>>> find_path(graph, 'A', 'D') ['A', 'B', 'C', 'D'] >>>The second 'if' statement is necessary only in case there are nodes that are listed as end points for arcs but that don't have outgoing arcs themselves, and aren't listed in the graph at all. Such nodes could also be contained in the graph, with an empty list of outgoing arcs, but sometimes it is more convenient not to require this.

Note that while the user calls find_graph() with three arguments, it calls itself with a fourth argument: the path that has already been traversed. The default value for this argument is the empty list, '[]', meaning no nodes have been traversed yet. This argument is used to avoid cycles (the first 'if' inside the 'for' loop). The 'path' argument is not modified: the assignment "path = path + [start]" creates a new list. If we had written "path.append(start)" instead, we would have modified the variable 'path' in the caller, with disastrous results. (Using tuples, we could have been sure this would not happen, at the cost of having to write "path = path + (start,)" since "(start)" isn't a singleton tuple -- it is just a parenthesized expression.)

It is simple to change this function to return a list of all paths (without cycles) instead of the first path it finds:

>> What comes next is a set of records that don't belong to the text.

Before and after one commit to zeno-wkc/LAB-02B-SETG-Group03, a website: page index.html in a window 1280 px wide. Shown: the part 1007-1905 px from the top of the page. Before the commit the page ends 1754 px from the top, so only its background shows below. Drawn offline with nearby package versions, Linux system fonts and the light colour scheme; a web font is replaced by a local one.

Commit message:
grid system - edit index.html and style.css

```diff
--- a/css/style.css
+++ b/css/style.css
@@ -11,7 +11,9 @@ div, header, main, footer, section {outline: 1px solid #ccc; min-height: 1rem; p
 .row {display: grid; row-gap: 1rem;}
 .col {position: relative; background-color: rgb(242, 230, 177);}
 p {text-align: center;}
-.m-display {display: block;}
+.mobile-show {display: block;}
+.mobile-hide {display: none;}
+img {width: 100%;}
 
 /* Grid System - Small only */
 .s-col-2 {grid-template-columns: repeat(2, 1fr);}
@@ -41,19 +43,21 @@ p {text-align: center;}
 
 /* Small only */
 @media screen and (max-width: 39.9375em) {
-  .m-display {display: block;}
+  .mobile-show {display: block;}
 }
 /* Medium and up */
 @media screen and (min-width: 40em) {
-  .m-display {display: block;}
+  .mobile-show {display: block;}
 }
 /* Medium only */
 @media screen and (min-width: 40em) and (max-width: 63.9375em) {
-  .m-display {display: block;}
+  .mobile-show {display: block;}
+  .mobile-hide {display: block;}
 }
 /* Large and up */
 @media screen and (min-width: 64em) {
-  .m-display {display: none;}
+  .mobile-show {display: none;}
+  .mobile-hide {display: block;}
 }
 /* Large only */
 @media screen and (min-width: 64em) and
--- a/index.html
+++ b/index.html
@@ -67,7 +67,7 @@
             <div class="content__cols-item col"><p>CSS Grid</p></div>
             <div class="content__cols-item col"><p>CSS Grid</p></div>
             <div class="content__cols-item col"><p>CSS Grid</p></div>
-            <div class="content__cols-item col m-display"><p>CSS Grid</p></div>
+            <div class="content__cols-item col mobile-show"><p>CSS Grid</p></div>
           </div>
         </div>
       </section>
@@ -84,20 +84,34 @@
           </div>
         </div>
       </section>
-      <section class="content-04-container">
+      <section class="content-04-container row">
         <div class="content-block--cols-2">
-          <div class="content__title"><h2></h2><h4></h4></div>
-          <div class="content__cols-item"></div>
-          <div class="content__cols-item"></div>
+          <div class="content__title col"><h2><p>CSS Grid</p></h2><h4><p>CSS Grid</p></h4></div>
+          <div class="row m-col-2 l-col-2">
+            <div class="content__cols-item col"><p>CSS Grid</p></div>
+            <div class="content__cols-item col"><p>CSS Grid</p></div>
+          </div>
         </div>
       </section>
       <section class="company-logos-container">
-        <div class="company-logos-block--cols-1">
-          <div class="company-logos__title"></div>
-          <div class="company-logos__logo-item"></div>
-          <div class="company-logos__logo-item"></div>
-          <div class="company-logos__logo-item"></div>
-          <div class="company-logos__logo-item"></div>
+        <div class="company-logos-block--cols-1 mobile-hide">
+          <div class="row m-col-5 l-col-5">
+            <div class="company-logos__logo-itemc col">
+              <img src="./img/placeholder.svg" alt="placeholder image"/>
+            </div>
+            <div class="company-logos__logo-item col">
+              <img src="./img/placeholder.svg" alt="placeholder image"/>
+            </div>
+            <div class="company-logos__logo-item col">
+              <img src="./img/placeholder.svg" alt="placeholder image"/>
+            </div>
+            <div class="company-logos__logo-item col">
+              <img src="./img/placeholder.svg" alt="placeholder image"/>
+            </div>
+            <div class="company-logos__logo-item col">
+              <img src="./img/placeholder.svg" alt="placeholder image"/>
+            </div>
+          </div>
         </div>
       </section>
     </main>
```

def find_all_paths(graph, start, end, path=[]): path = path + [start] if start == end: return [path] if not graph.has_key(start): return [] paths = [] for node in graph[start]: if node not in path: newpaths = find_all_paths(graph, node, end, path) for newpath in newpaths: paths.append(newpath) return pathsA sample run:

>>> find_all_paths(graph, 'A', 'D') [['A', 'B', 'C', 'D'], ['A', 'B', 'D'], ['A', 'C', 'D']] >>>Another variant finds the shortest path:

def find_shortest_path(graph, start, end, path=[]): path = path + [start] if start == end: return path if not graph.has_key(start): return None shortest = None for node in graph[start]: if node not in path: newpath = find_shortest_path(graph, node, end, path) if newpath: if not shortest or len(newpath) < len(shortest): shortest = newpath return shortestSample run:

>>> find_shortest_path(graph, 'A', 'D') ['A', 'C', 'D'] >>>These functions are about as simple as they get. Yet, they are nearly optimal (for code written in Python). In another Python Patterns column, I will try to analyze their running speed and improve their performance, at the cost of more code.

Another variation would be to add more data abstraction: create a class to represent graphs, whose methods implement the various algorithms. While this appeals to the desire for structured programming, it doesn't make the code any more efficient (to the contrary). It does make it easier to add various labels to the nodes or arcs and to add algorithms that take those labels into account (e.g. to find the shortest route between two cities on a map). This, too, will be the subject of another column.